Version comparison data:

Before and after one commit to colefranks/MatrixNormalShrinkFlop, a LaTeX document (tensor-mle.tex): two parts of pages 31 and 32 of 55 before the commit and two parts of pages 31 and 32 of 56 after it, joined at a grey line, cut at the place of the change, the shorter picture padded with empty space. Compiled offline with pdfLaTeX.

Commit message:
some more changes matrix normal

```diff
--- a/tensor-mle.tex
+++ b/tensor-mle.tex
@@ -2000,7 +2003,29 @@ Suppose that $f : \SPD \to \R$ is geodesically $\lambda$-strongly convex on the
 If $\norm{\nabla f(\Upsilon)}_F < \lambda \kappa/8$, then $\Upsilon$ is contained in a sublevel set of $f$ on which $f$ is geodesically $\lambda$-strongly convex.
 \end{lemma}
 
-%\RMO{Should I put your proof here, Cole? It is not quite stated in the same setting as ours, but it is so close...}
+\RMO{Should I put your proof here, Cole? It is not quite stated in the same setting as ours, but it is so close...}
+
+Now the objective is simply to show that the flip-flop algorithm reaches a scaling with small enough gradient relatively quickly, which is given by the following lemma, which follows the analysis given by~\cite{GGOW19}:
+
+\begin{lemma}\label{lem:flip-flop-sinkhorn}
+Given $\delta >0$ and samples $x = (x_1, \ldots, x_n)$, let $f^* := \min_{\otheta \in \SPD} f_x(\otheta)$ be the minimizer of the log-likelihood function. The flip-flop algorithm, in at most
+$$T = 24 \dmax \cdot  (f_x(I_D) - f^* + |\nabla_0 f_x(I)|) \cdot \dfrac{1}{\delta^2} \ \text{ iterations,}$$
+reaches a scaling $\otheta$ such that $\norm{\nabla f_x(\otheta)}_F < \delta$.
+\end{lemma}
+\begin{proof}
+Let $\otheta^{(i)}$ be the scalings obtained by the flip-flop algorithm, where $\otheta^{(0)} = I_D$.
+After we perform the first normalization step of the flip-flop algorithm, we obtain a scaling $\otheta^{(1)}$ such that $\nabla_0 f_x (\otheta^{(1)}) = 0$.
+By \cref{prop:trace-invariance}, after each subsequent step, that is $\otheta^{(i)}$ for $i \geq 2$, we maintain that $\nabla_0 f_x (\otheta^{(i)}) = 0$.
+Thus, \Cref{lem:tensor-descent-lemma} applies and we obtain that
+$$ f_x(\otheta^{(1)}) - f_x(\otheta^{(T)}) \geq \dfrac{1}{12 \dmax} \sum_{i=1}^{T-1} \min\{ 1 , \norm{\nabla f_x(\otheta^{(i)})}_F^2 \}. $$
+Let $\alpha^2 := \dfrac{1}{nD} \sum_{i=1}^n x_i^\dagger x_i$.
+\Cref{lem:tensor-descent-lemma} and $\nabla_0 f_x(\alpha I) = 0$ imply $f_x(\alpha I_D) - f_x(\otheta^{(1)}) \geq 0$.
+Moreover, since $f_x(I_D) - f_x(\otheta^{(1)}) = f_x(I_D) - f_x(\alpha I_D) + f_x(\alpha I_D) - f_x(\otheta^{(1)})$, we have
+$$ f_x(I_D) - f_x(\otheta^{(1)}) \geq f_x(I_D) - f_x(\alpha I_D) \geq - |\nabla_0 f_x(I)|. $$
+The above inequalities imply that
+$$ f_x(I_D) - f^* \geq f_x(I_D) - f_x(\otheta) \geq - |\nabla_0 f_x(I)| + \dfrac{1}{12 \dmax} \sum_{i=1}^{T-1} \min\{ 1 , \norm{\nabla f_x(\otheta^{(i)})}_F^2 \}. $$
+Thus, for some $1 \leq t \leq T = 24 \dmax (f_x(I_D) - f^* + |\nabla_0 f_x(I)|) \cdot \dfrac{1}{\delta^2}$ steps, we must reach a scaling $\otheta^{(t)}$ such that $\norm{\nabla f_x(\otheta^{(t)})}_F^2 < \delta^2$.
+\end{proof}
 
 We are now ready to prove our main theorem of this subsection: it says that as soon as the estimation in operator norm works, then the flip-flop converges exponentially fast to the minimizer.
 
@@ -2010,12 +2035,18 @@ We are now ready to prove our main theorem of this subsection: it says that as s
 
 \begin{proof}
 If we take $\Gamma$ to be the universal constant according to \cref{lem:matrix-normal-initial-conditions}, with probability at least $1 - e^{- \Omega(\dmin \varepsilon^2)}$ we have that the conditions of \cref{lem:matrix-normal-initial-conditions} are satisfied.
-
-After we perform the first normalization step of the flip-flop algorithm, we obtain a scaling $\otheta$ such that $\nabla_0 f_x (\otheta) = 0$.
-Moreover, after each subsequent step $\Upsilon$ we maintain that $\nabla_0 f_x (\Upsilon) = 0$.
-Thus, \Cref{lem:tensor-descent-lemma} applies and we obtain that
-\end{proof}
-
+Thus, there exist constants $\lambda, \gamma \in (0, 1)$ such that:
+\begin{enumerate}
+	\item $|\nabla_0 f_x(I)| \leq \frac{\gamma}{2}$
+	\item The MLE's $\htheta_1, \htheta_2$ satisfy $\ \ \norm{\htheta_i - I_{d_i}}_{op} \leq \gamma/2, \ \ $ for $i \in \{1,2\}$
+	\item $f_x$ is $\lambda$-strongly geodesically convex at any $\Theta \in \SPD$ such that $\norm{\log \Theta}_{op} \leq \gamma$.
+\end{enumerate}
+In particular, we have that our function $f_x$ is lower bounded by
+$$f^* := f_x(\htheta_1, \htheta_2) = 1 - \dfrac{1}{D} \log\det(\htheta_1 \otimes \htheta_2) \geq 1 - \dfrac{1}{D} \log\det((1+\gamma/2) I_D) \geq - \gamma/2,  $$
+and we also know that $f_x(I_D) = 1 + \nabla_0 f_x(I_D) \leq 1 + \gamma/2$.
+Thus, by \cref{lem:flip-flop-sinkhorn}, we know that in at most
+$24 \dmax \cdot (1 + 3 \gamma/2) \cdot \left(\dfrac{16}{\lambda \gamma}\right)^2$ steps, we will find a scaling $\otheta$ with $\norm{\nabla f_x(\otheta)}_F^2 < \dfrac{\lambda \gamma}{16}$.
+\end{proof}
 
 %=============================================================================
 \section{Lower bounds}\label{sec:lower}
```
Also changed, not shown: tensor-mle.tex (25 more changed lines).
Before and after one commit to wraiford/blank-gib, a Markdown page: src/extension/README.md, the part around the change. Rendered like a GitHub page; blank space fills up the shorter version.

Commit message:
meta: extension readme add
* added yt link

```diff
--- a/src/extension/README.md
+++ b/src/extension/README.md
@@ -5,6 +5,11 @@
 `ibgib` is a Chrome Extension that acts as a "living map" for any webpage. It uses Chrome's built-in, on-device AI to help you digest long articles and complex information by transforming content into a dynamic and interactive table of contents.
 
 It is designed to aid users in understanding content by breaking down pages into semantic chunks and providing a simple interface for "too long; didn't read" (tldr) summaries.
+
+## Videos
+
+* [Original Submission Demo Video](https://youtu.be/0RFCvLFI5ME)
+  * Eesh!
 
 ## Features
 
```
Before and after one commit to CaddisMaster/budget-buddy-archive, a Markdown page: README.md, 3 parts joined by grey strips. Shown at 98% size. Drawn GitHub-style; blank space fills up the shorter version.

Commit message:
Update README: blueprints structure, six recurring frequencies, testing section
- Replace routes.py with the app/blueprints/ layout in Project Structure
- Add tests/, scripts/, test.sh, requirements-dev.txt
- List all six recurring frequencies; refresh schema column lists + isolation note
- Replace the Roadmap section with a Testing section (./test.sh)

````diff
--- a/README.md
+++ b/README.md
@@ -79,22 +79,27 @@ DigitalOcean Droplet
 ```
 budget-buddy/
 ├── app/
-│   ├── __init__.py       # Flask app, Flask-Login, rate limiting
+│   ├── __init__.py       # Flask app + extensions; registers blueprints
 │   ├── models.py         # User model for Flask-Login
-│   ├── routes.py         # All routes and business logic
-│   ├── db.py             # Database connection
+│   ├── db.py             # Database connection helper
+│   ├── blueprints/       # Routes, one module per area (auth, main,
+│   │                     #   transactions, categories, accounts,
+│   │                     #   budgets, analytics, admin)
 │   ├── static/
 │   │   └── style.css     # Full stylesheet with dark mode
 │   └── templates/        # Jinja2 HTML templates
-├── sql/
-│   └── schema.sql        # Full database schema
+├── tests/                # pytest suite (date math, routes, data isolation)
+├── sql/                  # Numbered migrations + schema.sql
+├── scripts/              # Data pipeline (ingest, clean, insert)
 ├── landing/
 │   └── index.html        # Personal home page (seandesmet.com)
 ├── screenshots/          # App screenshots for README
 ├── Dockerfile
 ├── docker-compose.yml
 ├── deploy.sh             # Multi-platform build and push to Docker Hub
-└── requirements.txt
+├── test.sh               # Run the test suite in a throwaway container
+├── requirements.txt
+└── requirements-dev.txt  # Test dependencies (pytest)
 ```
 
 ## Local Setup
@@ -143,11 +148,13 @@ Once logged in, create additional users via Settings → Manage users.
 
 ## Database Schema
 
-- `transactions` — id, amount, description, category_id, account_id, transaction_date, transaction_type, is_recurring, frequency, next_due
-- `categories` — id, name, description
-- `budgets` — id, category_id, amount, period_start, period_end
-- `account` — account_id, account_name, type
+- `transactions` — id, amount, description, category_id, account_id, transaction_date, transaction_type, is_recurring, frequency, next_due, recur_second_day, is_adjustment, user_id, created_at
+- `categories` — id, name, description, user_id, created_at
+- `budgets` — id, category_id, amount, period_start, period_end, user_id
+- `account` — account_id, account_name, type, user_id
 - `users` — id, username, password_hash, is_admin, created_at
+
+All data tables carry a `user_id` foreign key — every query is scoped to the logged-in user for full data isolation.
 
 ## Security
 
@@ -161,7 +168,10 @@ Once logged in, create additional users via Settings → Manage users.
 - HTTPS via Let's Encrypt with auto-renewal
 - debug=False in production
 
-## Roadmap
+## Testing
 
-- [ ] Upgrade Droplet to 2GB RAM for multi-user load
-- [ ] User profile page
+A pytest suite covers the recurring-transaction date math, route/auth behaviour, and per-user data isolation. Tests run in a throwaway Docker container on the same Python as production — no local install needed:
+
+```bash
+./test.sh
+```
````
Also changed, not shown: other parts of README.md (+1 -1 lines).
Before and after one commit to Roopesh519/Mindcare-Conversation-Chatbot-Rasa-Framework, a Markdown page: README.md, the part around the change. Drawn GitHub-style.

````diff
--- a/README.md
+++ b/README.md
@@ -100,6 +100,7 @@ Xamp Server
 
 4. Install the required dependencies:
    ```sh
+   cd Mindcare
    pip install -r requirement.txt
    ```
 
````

* _WORK REQUEST_
If the string "delta" appears in a line of the entries, report the line.

* _ANSWER SECTION_
+Given $\delta >0$ and samples $x = (x_1, \ldots, x_n)$, let $f^* := \min_{\otheta \in \SPD} f_x(\otheta)$ be the minimizer of the log-likelihood function. The flip-flop algorithm, in at most
+$$T = 24 \dmax \cdot  (f_x(I_D) - f^* + |\nabla_0 f_x(I)|) \cdot \dfrac{1}{\delta^2} \ \text{ iterations,}$$
+reaches a scaling $\otheta$ such that $\norm{\nabla f_x(\otheta)}_F < \delta$.
+Thus, for some $1 \leq t \leq T = 24 \dmax (f_x(I_D) - f^* + |\nabla_0 f_x(I)|) \cdot \dfrac{1}{\delta^2}$ steps, we must reach a scaling $\otheta^{(t)}$ such that $\norm{\nabla f_x(\otheta^{(t)})}_F^2 < \delta^2$.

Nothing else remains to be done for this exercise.